Qatar has launched the construction of a $718.4 million water and power plant, the Gulf Arab state's first private sector power and water project.
Crown Prince Sheikh Jassim bin Hamad al-Thani laid the foundation stone for Ras Laffan Power and Water Project, whose capacity will reach 750 megawatts and 40 million gallons a day of desalinated sea water in its first phase.
The plant will be commissioned in April 2003 and will become fully operational in May 2004. In the second phase, its capacity will rise to 1,500 megawatts and 80 million gallons per day.
U.S. firm AES Corp. owns 55 percent of the plant's shares, Qatar Electricity and Water Company (QEWC) holds 25 percent and the rest is equally owned by Qatar Petroleum, which will provide the plant with natural gas, and Kuwait-based Gulf Investment Corporation.
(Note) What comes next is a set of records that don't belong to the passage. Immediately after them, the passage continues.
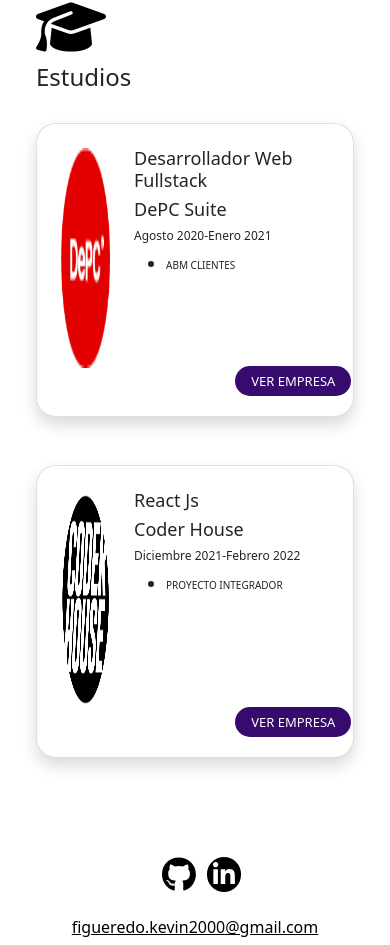
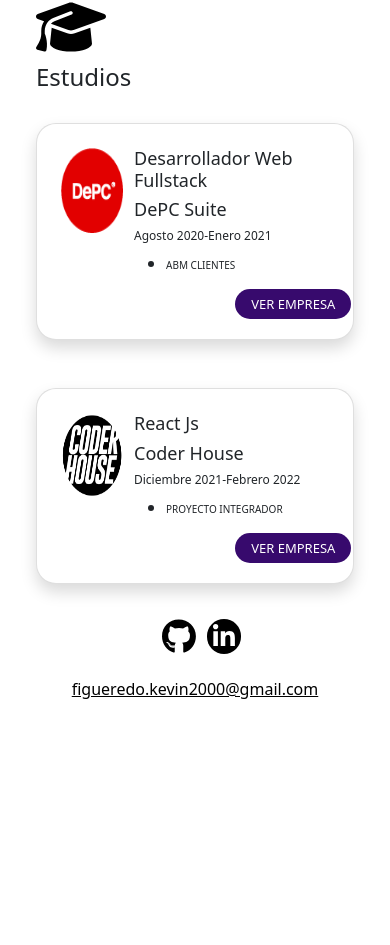
Before and after one commit to kevinfigueredo2000/Mi-Portfolio, a React (Create React App) app: page /sobre-mi in a window 390 px wide. Shown: the part 2708-3653 px from the top of the page. After the commit the page ends 3433 px from the top, so only its background shows below. Built offline with nearby package versions, Linux system fonts and the light colour scheme.

Commit message:
responsive

```diff
--- a/src/components/Contacto/Contacto.css
+++ b/src/components/Contacto/Contacto.css
@@ -37,7 +37,7 @@
     position: fixed;
 }
 .contacto{
-    margin-bottom: 30vh;
+    margin-bottom: 29vh;
 }
 @media screen and (max-width: 767px){
     #fa-whatsapp{
@@ -48,6 +48,6 @@
         position: fixed;
     }
     .contacto{
-        margin-bottom: 10px;
+        margin-bottom: -42px;
     }
 }
--- a/src/components/Contacto/Contacto.jsx
+++ b/src/components/Contacto/Contacto.jsx
@@ -20,9 +20,9 @@
                     <div className="col-12 col-sm-6">
                         <form action="#" className="contact_form">
                             <input type="text" name="txtNombre" id="nombre" placeholder="Nombre" className="shadow form-control name"/><br/>
-                            <input type="email" name="txtCorreo" id="email" placeholder="Email" className="shadow form-control email"/>
+                            <input type="email" name="txtCorreo" id="email" placeholder="Email" className="shadow form-control email mt-1 mb-3"/>
                             <textarea name="txtMensaje" id="comentarios" cols="78" rows="10" placeholder="Comentarios..." className="shadow form-control msg"/>
-                            <div class="mr-0 text-right">
+                            <div className="mt-3">
                                 <input type="submit" value="Enviar" id="enviar"/>
                             </div>
                         </form>
--- a/src/components/Inicio/Inicio.css
+++ b/src/components/Inicio/Inicio.css
@@ -45,6 +45,12 @@
         position: fixed;
     }
     .avatarindx{
-        height: 50vh;
+        height: 43vh;
+        width: 43vh;
+        margin-bottom: 20px;
+        margin-top: 30px;
+    }
+    .index{
+        margin-bottom: 19%;
     }
 }
--- a/src/components/ProyectosPage/ProyectosPage.css
+++ b/src/components/ProyectosPage/ProyectosPage.css
@@ -30,4 +30,7 @@
         left: 82%;
         position: fixed;
     }
+    .proyectos{
+        margin-bottom: -5vh;
+    }
 }
--- a/src/components/SobreMi/SobreMi.css
+++ b/src/components/SobreMi/SobreMi.css
@@ -98,4 +98,7 @@
         left: 77%;
         position: fixed;
     }
+    .sobre-mi{
+        margin-bottom: -64px;
+    }
 }
--- a/src/components/SobreMiEstudios/SobreMiEstudios.css
+++ b/src/components/SobreMiEstudios/SobreMiEstudios.css
@@ -28,15 +28,15 @@
     max-width: 100%;
     height: 9vh;
 }
-.right{
+.ButtonRight{
     margin-left: 80%;
 }
 @media screen and (max-width: 767px){
-    .right{
+    .ButtonRight{
         margin-left: 65%;
     }
-    .imgFluida{
-        max-width: 120%;
-        height: 9vh;
+    #imgFluida{
+        max-width: 126%;
+        height: 10vh;
     }
 }
--- a/src/components/SobreMiEstudios/SobreMiEstudios.jsx
+++ b/src/components/SobreMiEstudios/SobreMiEstudios.jsx
@@ -12,7 +12,7 @@
                                 <div className="card shadow p-4 mb-5 ">
                                     <Row>
                                         <div className="col-sm-3 col-3">
-                                            <img src={estudios.icon} alt={estudios.Empresa} className="imgFluida"/>
+                                            <img src={estudios.icon} alt={estudios.Empresa} className="imgFluida" id="imgFluida"/>
                                         </div>
                                         <div className="col">
                                             <h3>{estudios.name}</h3>
@@ -25,7 +25,7 @@
                                             </div>
                                         </div>
                                     </Row>
-                                    <div className="right col-sm-12 col-6">
+                                    <div className="ButtonRight col-sm-12 col-6">
                                         <a className="verEmpresa" target="_blank" href={estudios.link} rel="noreferrer">VER EMPRESA</a>
                                     </div>
                                 </div>
```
AES Corp. is the first foreign concern allowed by the oil-and gas-rich state to own a majority stake in a local project.
The fast track project is expected to help bridge the shortfall in the country's power generation capacity over the coming decade. Demand for power has been rising at about 9 percent a year.
Qatar's current power generation capacity stands at 1,818 megawatts, while peak demand last summer exceeded 1,980 megawatts, causing occasional power breakdowns.
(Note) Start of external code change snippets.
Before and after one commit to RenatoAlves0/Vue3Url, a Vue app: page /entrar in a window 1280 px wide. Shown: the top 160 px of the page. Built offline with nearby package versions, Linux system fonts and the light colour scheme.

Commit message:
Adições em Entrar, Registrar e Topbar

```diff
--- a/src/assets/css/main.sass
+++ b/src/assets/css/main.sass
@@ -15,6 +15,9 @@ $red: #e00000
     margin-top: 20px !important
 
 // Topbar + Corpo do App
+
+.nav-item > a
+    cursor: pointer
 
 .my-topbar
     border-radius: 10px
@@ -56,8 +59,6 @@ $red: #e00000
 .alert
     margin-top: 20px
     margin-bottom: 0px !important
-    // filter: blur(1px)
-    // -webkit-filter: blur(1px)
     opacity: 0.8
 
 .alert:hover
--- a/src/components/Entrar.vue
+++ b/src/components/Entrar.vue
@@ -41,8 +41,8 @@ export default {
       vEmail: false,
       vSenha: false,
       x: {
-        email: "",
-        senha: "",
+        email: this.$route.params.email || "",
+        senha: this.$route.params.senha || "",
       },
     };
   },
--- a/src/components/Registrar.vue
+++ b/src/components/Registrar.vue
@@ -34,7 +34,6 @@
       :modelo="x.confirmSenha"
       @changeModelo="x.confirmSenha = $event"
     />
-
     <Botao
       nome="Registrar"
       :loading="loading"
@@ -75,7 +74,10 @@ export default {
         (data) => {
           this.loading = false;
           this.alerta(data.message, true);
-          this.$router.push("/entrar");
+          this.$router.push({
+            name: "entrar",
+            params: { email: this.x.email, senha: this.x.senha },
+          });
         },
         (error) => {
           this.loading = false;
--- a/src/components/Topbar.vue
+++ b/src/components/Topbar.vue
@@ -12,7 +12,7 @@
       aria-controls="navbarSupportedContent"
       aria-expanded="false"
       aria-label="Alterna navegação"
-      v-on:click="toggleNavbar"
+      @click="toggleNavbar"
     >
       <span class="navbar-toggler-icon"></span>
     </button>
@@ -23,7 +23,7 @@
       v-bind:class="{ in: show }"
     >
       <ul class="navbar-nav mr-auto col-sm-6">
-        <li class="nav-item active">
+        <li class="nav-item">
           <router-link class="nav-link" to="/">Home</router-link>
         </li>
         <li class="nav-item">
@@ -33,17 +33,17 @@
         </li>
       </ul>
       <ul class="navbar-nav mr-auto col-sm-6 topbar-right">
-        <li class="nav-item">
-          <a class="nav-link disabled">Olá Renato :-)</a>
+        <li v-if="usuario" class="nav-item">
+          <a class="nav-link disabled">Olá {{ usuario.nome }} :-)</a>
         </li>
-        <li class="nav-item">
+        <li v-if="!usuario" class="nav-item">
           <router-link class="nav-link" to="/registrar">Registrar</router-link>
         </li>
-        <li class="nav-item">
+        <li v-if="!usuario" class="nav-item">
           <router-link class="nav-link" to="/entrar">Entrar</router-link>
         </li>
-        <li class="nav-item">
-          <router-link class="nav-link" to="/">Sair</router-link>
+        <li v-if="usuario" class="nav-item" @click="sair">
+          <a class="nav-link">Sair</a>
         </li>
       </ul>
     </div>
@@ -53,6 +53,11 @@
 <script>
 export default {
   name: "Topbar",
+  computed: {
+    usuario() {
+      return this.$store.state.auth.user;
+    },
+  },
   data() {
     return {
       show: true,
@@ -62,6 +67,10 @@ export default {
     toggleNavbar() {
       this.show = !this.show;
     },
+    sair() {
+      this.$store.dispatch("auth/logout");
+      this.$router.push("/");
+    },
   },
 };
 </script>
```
The country is in the process of raising its capacity by 1,130 megawatts in the coming three years.
The Ras Laffan Power and Water Company will sell its output to Qatar General Electricity and Water Corporation under a 25-year power and water purchase agreement to be sold on to consumers.
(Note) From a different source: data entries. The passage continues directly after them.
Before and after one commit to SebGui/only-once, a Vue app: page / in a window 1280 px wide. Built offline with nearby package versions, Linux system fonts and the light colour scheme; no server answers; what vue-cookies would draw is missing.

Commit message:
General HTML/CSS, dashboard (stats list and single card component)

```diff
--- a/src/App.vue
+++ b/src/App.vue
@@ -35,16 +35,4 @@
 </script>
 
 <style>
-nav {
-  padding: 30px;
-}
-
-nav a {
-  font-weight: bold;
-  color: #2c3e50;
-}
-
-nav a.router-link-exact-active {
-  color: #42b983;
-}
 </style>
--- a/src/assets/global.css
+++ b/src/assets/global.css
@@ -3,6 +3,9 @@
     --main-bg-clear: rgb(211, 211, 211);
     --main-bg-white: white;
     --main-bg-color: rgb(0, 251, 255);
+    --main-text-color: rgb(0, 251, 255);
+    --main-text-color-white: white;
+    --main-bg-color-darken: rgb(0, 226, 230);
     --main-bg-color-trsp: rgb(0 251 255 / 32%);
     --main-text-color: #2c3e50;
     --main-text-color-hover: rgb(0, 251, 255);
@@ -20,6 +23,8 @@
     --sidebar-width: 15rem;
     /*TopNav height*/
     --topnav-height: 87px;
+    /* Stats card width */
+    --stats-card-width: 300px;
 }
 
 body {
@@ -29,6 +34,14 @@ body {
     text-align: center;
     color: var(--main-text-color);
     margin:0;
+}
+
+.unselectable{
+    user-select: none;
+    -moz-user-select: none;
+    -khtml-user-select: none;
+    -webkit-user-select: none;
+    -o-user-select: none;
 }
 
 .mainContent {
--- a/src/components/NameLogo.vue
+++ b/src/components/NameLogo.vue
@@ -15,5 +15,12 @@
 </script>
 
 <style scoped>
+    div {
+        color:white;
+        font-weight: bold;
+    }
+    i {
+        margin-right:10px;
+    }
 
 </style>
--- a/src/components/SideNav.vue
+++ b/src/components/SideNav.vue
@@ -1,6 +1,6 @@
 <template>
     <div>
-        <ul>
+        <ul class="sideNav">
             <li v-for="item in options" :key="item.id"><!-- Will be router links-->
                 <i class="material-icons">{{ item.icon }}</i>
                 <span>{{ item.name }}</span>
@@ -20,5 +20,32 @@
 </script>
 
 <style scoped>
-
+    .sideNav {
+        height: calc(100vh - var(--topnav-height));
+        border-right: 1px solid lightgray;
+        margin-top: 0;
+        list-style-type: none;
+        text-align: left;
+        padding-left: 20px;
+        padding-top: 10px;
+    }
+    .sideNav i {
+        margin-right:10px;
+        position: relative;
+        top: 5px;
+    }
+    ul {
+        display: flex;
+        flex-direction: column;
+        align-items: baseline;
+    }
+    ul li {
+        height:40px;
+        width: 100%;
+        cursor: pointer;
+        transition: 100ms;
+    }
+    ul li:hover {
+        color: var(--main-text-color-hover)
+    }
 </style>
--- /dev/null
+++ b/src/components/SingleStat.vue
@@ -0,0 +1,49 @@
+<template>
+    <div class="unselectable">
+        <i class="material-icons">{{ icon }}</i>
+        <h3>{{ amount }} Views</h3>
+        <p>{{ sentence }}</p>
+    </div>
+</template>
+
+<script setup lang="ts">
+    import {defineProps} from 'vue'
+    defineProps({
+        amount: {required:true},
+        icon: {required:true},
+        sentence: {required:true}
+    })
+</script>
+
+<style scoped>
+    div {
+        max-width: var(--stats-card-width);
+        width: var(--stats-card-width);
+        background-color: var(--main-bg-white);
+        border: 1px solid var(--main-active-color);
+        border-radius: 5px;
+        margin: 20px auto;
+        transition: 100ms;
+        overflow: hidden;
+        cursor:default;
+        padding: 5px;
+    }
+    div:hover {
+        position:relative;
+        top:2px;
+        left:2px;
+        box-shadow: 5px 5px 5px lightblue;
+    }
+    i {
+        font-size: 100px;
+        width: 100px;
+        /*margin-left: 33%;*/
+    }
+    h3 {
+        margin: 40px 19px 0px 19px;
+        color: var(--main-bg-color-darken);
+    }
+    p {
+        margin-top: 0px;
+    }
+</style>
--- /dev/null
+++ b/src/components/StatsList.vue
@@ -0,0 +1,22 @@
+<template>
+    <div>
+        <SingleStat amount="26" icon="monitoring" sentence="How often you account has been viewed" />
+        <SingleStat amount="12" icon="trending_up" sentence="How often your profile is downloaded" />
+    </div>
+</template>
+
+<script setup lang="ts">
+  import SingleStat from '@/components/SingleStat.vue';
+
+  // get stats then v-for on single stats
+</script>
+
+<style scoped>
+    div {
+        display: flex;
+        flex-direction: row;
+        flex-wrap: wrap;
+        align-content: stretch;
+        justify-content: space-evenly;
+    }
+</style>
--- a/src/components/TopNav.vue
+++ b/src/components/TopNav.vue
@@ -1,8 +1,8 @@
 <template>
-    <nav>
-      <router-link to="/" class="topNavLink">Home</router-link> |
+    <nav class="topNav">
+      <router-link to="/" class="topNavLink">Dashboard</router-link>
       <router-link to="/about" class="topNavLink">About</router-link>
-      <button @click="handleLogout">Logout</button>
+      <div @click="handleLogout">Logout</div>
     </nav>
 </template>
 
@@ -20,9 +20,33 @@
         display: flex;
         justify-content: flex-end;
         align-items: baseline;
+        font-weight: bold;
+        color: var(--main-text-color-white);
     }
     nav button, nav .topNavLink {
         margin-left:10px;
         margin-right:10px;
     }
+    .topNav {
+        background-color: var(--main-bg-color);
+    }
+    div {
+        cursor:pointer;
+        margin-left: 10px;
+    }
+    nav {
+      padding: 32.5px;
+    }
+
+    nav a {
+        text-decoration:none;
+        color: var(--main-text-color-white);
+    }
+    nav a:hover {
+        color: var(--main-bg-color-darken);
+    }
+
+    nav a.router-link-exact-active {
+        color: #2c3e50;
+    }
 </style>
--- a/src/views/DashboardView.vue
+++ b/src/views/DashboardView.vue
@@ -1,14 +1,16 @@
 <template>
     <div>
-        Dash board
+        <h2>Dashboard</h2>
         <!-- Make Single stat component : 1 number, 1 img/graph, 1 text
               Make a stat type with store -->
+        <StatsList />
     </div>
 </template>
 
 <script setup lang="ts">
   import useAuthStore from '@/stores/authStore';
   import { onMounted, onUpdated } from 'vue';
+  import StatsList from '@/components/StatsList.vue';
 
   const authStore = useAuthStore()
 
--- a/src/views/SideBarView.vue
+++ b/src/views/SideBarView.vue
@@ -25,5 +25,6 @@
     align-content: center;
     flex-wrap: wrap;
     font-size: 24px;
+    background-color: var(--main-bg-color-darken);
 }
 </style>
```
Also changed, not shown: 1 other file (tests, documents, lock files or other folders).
Power and water supply is free for Qataris while expatriates and commercial establishments pay a subsidised 0.06 riyals ($0.02) per kilowatt hour (kwh) of electricity and 4.40 riyals per cubic meter of water.
Source: Reuters Limited